The Employee Assistance Program (EAP) might be one of the best kept secrets for many employers. Instead, EAPs should be resources widely publicized to help encourage managers, employees, and often their family members (when benefits extend to family) so that their support services for personal and workplace problems that have the potential to negatively affect work can promote vibrant workers and mitigate risk. Many employers simply “check the box” when signing up for this benefit, figuring health insurance will cover the mental health needs of their employees; however, most employers really don’t know what the EAP services entail or the value the services can bring to a workplace.Read More
The person most likely to save your life from suicide is someone you already know. Sometimes it may be a family member or a supervisor. Often its a peer.Read More
Today the National Action Alliance for Suicide Prevention's Workplace Task Force in partnership with United Suicide Survivors International and the American Foundation for Suicide Prevention shared preliminary data from a national survey on workplace suicide prevention.Read More
The National Fallen Firefighters Foundation announced today that it will be partnering with Dr. Sally Spencer-Thomas...to explore gaps and strengths in firefighter suicide prevention. This comprehensive evaluation will help set the direction for a new national suicide prevention program.Read More
I have often said, “Hope is the antidote to suicide.”
I realize that the word “hope” – like “love” and “support” and “leadership” – is often experienced as cliché, having lost its power and meaning from overuse. I would like to reclaim it and use it like Wonder Woman’s shield (goodness I love that movie) to defiantly deflect pessimism, bitterness and negativity coming at us from all angles.
As advocates for suicide prevention and mental health promotion, we must be warriors of hope. Now is the perfect time to explore how we can learn to build hope as a practice – like pieces of protective armor that protect us as we forge our way onward to the frontiers of what is possible....Read More

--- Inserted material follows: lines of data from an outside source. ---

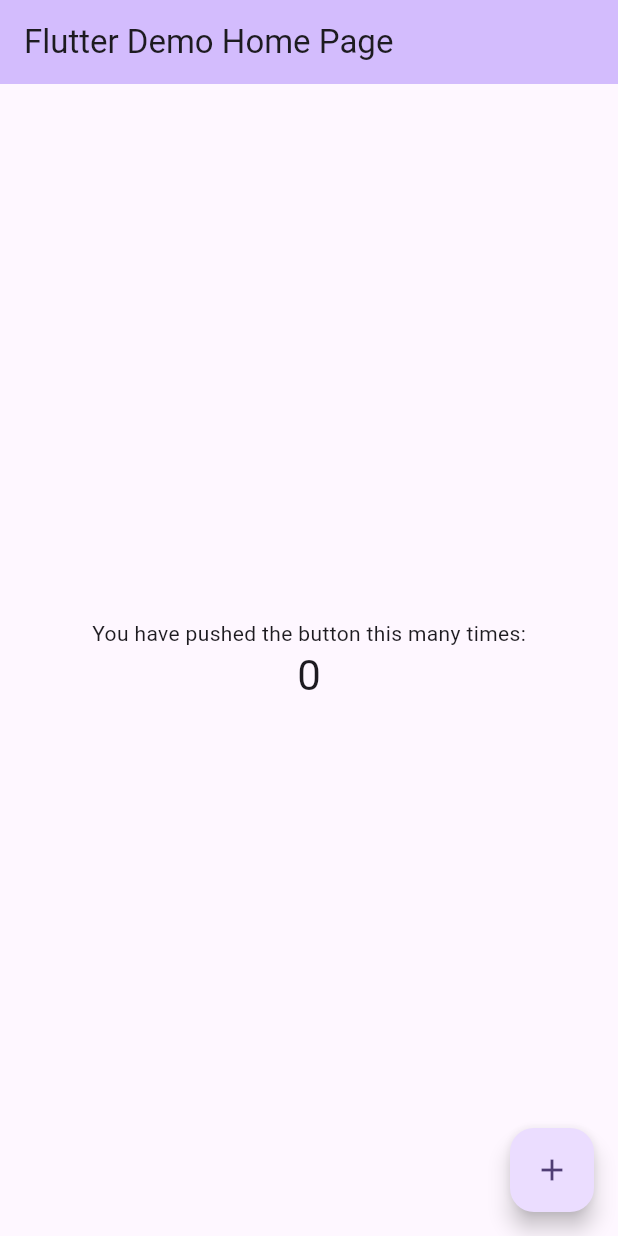
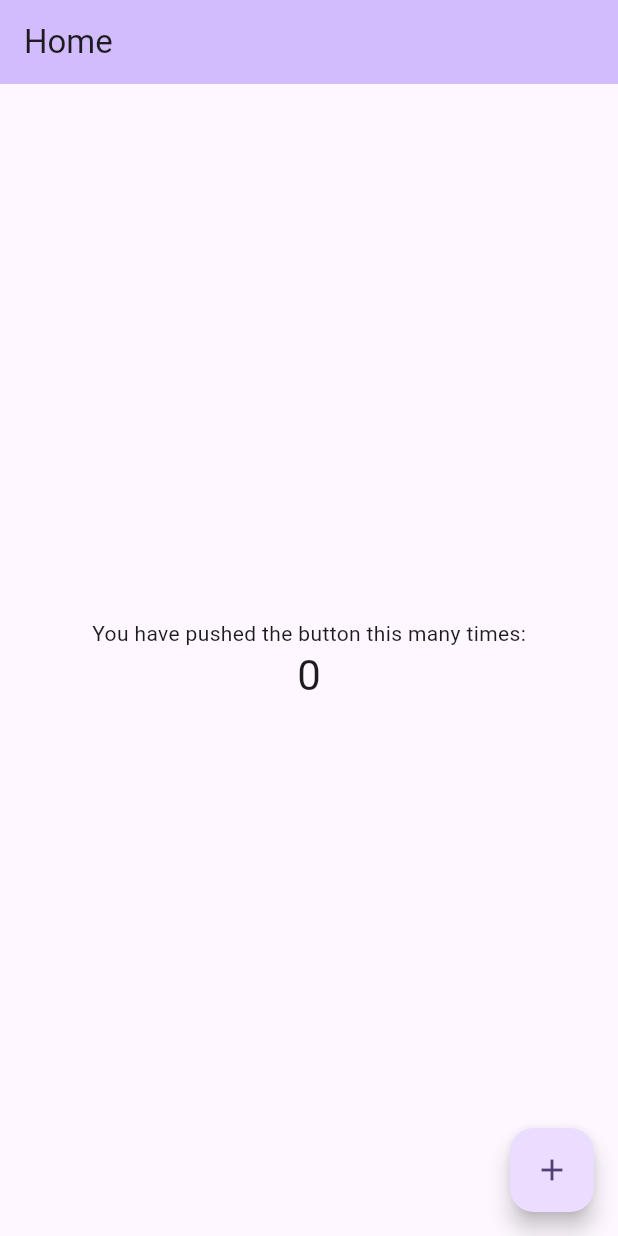
Before and after one commit to SandhyaGiribabu/FLUTTER_PROJECT, a Flutter app: the screen it shows after launch, on a phone screen of 412 x 824 dp. Run offline on Flutter 3.47's test engine with Material 3 defaults, Android fonts, the phone set to English and light mode, and no system bars.

Commit message:
Update main.dart

```diff
--- a/nav_app/lib/main.dart
+++ b/nav_app/lib/main.dart
@@ -12,12 +12,12 @@ class MyApp extends StatelessWidget {
   @override
   Widget build(BuildContext context) {
     return MaterialApp(
-      title: 'Flutter Demo',
+      title: 'RouteMaster',
       theme: ThemeData(
         colorScheme: ColorScheme.fromSeed(seedColor: Colors.deepPurple),
         useMaterial3: true,
       ),
-      home: const MyHomePage(title: 'Flutter Demo Home Page'),
+      home: const MyHomePage(title: 'Home'),
     );
   }
 }
```
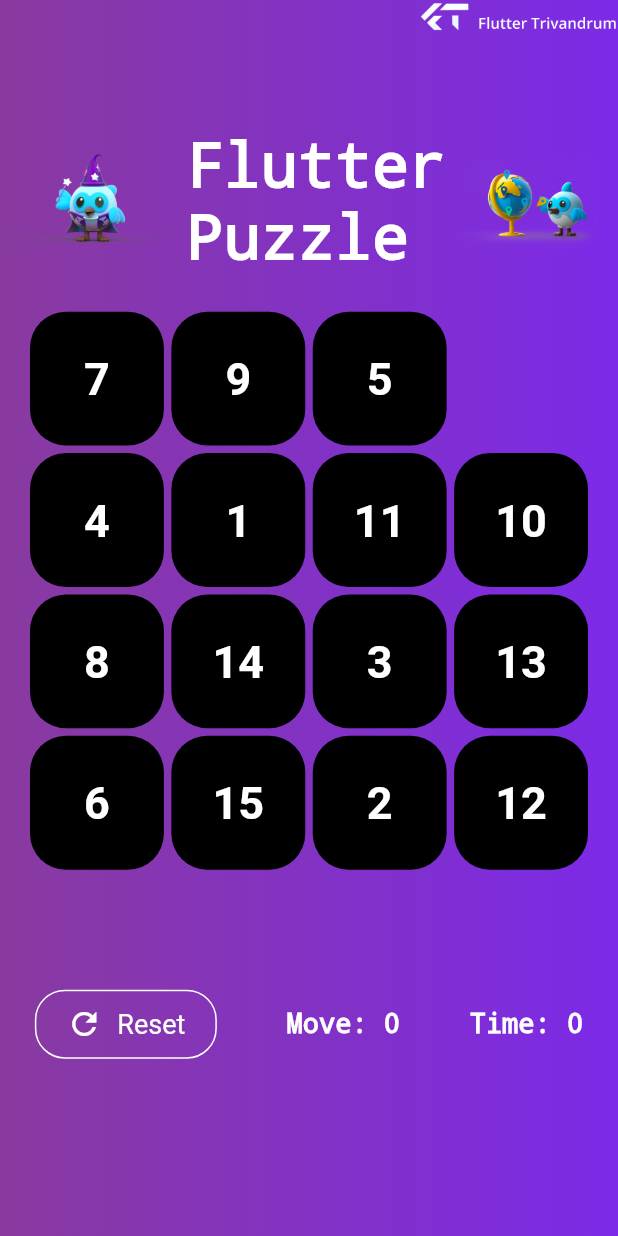
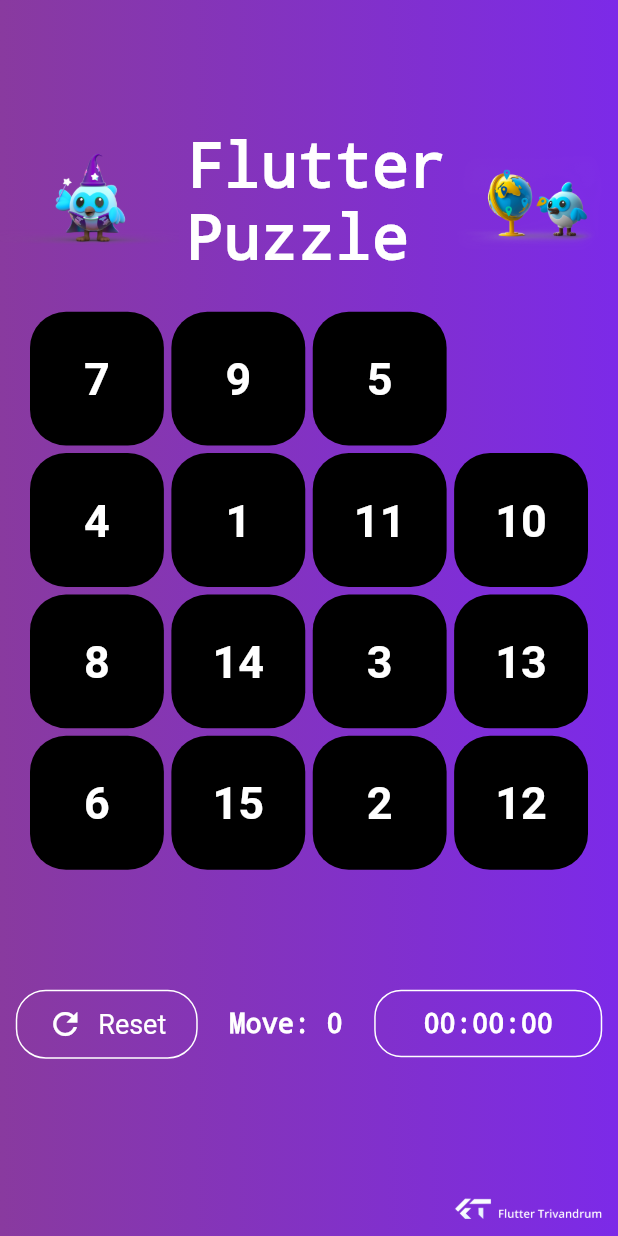
Before and after one commit to Flutter-Trivandrum/FlutterPuzzle, a Flutter app: the screen it shows after launch, on a phone screen of 412 x 824 dp. Run offline on Flutter 3.47's test engine with Material 2 defaults, Android fonts, the phone set to English and light mode, and no system bars; Roboto replaces fonts that are missing (GoogleSans).

Commit message:
added timer

```diff
--- a/lib/Board.dart
+++ b/lib/Board.dart
@@ -45,9 +45,15 @@ class _BoardState extends State<Board> {
         child: Stack(
           children: [
             Positioned(
-              right: 0,
-              top: 0,
-              child: Image.asset("assets/images/LogoWhite.png",width: size.width/3,)),
+                right: 10,
+                bottom: 10,
+                child: GestureDetector(
+                  onDoubleTap: checkWin,
+                  child: Image.asset(
+                    "assets/images/LogoWhite.png",
+                    width: size.width / 4,
+                  ),
+                )),
             Game(size),
           ],
         ),
--- a/lib/widgets/Time.dart
+++ b/lib/widgets/Time.dart
@@ -1,23 +1,30 @@
-
 import 'package:flutter/material.dart';
 
+String formatTime(int secs) {
+  var hours = (secs ~/ 3600).toString().padLeft(2, '0');
+  var minutes = ((secs % 3600) ~/ 60).toString().padLeft(2, '0');
+  var seconds = (secs % 60).toString().padLeft(2, '0');
+  return " $hours:$minutes:$seconds ";
+}
+
 class Time extends StatelessWidget {
-
-  int secondsPassed;
+  final int secondsPassed;
 
   Time(this.secondsPassed);
 
   @override
   Widget build(BuildContext context) {
-    return Padding(
-      padding: const EdgeInsets.only(top: 12.0),
+    return Container(
+      decoration: BoxDecoration(
+        color: Colors.transparent,
+        border: Border.all(color: Colors.white, width: 1),
+        borderRadius: BorderRadius.circular(18),
+      ),
+      padding: EdgeInsets.symmetric(vertical: 11, horizontal: 21),
       child: Text(
-        "Time: ${secondsPassed}",
+        formatTime(secondsPassed),
         style: TextStyle(
-          fontSize: 18,
-          decoration: TextDecoration.none,
-          color: Colors.white,
-        ),
+            color: Colors.white, decoration: TextDecoration.none, fontSize: 18),
       ),
     );
   }
--- a/pubspec.yaml
+++ b/pubspec.yaml
@@ -28,6 +28,7 @@ dependencies:
   # The following adds the Cupertino Icons font to your application.
   # Use with the CupertinoIcons class for iOS style icons.
   cupertino_icons: ^1.0.4
+  sliding_number: ^0.0.4
 
 dev_dependencies:
   flutter_test:
```
Also changed, not shown: lib/widgets/ResetButton.dart (+8 -6 lines), pubspec.lock, 1 other file.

The stoicism of farmers helps them power through hardship and harsh environmental conditions often in great isolation, but when it comes to their mental health, this power through approach can be life threatening. It’s not surprising then that “farming, fishing and forestry” is the industry with the highest suicide rates (McIntosh et al, 2016)...Read More
Firefighters are a unique breed. They run into burning buildings when everyone else is trying to escape. They respond to gruesome medical calls. And they do it all as a team. There’s a brother/sisterhood that comes with being part of this elite crew, and while there are many positive things that result from that connection, it can also create a tough guy mentality that leads them to believe they can’t or shouldn’t seek outside help when they’re struggling. As one firefighter told me, “We literally depend on each other’s lives to be mentally sound. It is our strength to compartmentalize, stay decisive, and move on that is valued in this work.”Read More
...One example of a “caring for others” profession is veterinary medicine and animal welfare. Animal rescue professionals and veterinarians fit Thomas Joiner’s model of why people die by suicide: Constant exposure to death and feelings of hopelessness lead to an acquired ability for lethal self-injury, and they have access to lethal means in the form of drugs.
People are often drawn to the demanding professions because of their love of animals, but they soon discover that a large part of the job involves ending the lives of beloved pets and otherwise health animals. In fact, vets come face-to-face with death at five times the rate of physicians. Both veterinarians and animal rescue professionals are witness to the agonizing situation of pet owners choosing to have their companions euthanized because treatment is too expensive or too difficult or because breeding was uncontrolled and the family has become overwhelmed....Read More